Oscar Fish Has Stopped Eating
Oscar fish can be known to be extremely picky when it comes to food. It is not unknown for them to completely stop eating for no apparent reason. In a lot of cases simply withdrawing food for two or three days will get them back into the eating mood again. However, this doesn't always work which is why we have written this article which can often help you diagnose what could be wrong. The following is just a guideline and therefore only meant to help you understand what the problem may be. Fish are often very difficult to diagnose so if you are worried about your fish not eating, consult a professional veterinarian that specialises in fish.
If any fish were to suddenly stop eating, several factors should be considered.
1. Is the fish an infrequent feeder?
Breaks in feeding can be quite normal, in particular for predatory
2. When did it last feed and did it gorge at that feed?
If the fish had possibly eaten a large meal it may well be satiated and
not need to feed for a while.
3. What is the general condition of the fish?
If the fish has a good body-weight and looks 'clean' externally it may
have an internal problem. This could be a parasite or a bacterial/viral
infection. Sometimes it is possible for a fish to have a mild infection
with the only obvious symptom being a reluctance to feed for a few
weeks. Mild cases may not even require treating as the fish's immune
system may naturally be able to fight off the infection.
A fish in good condition should be able to withstand not feeding for a
couple of weeks, particularly if it is a large heavy feeder like an
oscar, but this is dependant on species.
4. Has the water quality been consistently good? What is it now?
Fluctuations in water quality could cause the fish to go off-feed and
the stress from the water quality fluctuating could have sparked off an
infection or parasite. Carry out a large water change and if the fish
starts showing interest in food, you'll know what the problem is. Some
fish stop eating in cold conditions so check the temperature of the water
5. Is the fish breathing normally? Does it have a heavy mucus coat?
Does the fish seem to be exhibiting abnormal behaviour?
All of the above could be the onset of a stress reaction or indeed a
parasite may be present, but not in sufficient numbers to be obviously
visible. At the NMA we would take a skin scrape and gill snip (done
under anaesthetic) and check with a microscope for any parasites.
6. Has there been anything unusual happening around the room that the
tank is in recently?
A change in normal lighting hours, the room being busier than normal,
loud music, a change to the usual tank maintenance routine - all may

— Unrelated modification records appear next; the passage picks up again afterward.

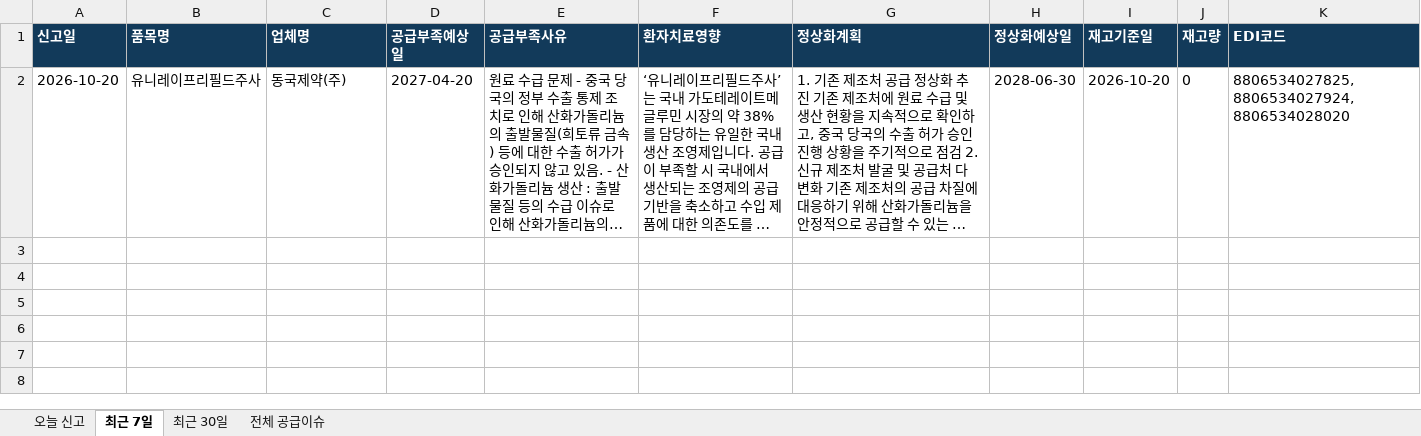
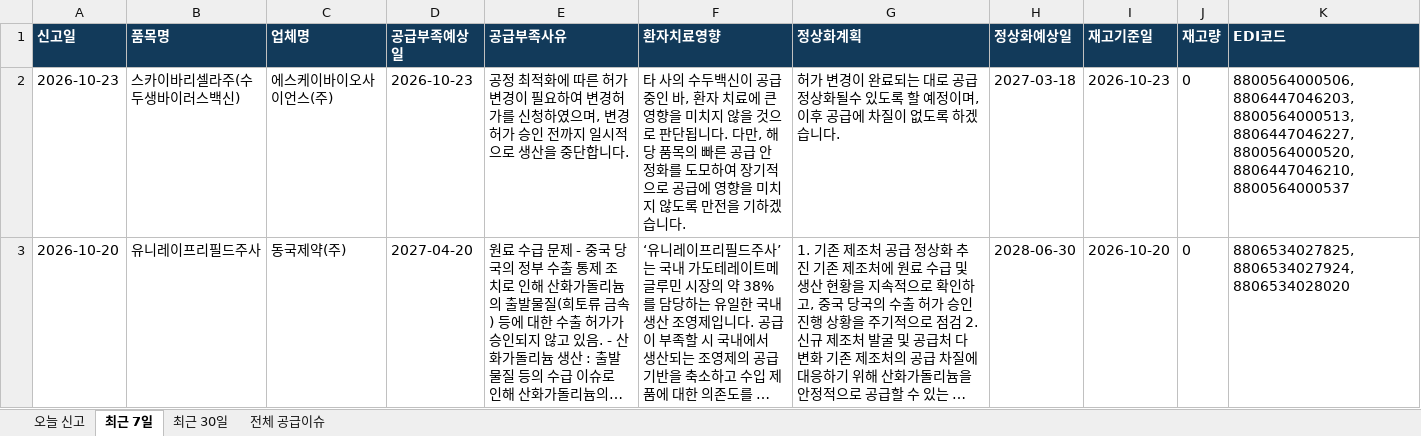
Before and after one commit to Mespital/ApuDa, an Excel workbook: public-site/news/downloads/mfds-drug-supply-issues.xlsx, sheet 최근 7일, drawn as a sheet; long unchanged cells end in …; values as stored, in another font and other column widths than the file's, no borders; the diff names each change by its address in the sheet, - before the commit and + after, or states it on an @@ line.

```diff
--- a/public-site/news/downloads/mfds-drug-supply-issues.xlsx (sheet 최근 7일)
+++ b/public-site/news/downloads/mfds-drug-supply-issues.xlsx (sheet 최근 7일)
+row 2: 2026-10-23 | 스카이바리셀라주(수두생바이러스백신) | 에스케이바이오사이언스(주) | 2026-10-23 | 공정 최적화에 따른 허가 변경이 필요하여 변경허가를 신청하였으며, 변경허가 승인 전까지 일시적으로 생산을 중단합니다. | 타 사의 수두백신이 공급중인 바, 환자 치료에 큰 영향을 미치지 않을 것으로 판단됩니다. 다만, 해당 품목의 빠른 공급 안정화를 도모하여 장기적으로 공급에 영향을 미치지 않도록 만전을 기하겠습니다. | 허가 변경이 완료되는 대로 공급 정상화될수 있도록 할 예정이며, 이후 공급에 차질이 없도록 하겠습니다. | 2027-03-18 | 2026-10-23 | 0 | 8800564000506,8806447046203,8800564000513,8806447046227,8800564000520,8806447046210,8800564000537
```
Also changed, not shown: sheet 최근 30일, sheet 전체 공급이슈, 15 other files.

simply have 'upset' the fish and it's stress reaction is simply not to
7. Has the fish entered a reproductive phase?
Fish going into breeding season quite often have their 'minds' on other
things and may feed erratically or not at all for short periods.
8. Is the fish bloated around the abdominal area at?
If your fish does go off its food and symptoms include a swollen abdomen/stomach
then there is a possibility that is has got a blocked digestive system/intestine. The best
thing you can do is cease feeding for a few days, even up to a week. Hopefully the
fish will manage to clear its intestine of any blockages
If the oscar isn't ill, the water quality and set-up are all good, and
providing it is in good condition to start with, not feeding for a
couple of weeks shouldn't be a problem.
To re-start the oscar feeding again treats can help, in particular live
foods such as live river shrimp can help stimulate interest. If you can't obtain
live shrimp, I have found that Oscars will often eat frozen shrimp or krill when
they are turning their noses up to everything else.
Remember that adult Oscars do not need to eat as much as they did when they were
juvenile. If your fish is not eating then it is probably a good idea to only feed every
other day, or even every three days. Your fish will be perfectly okay, you may find
that he will eat properly if you reduce feeding. Oscars can be extremely fussy and
sometimes treating them like little children can do the trick and get them eating.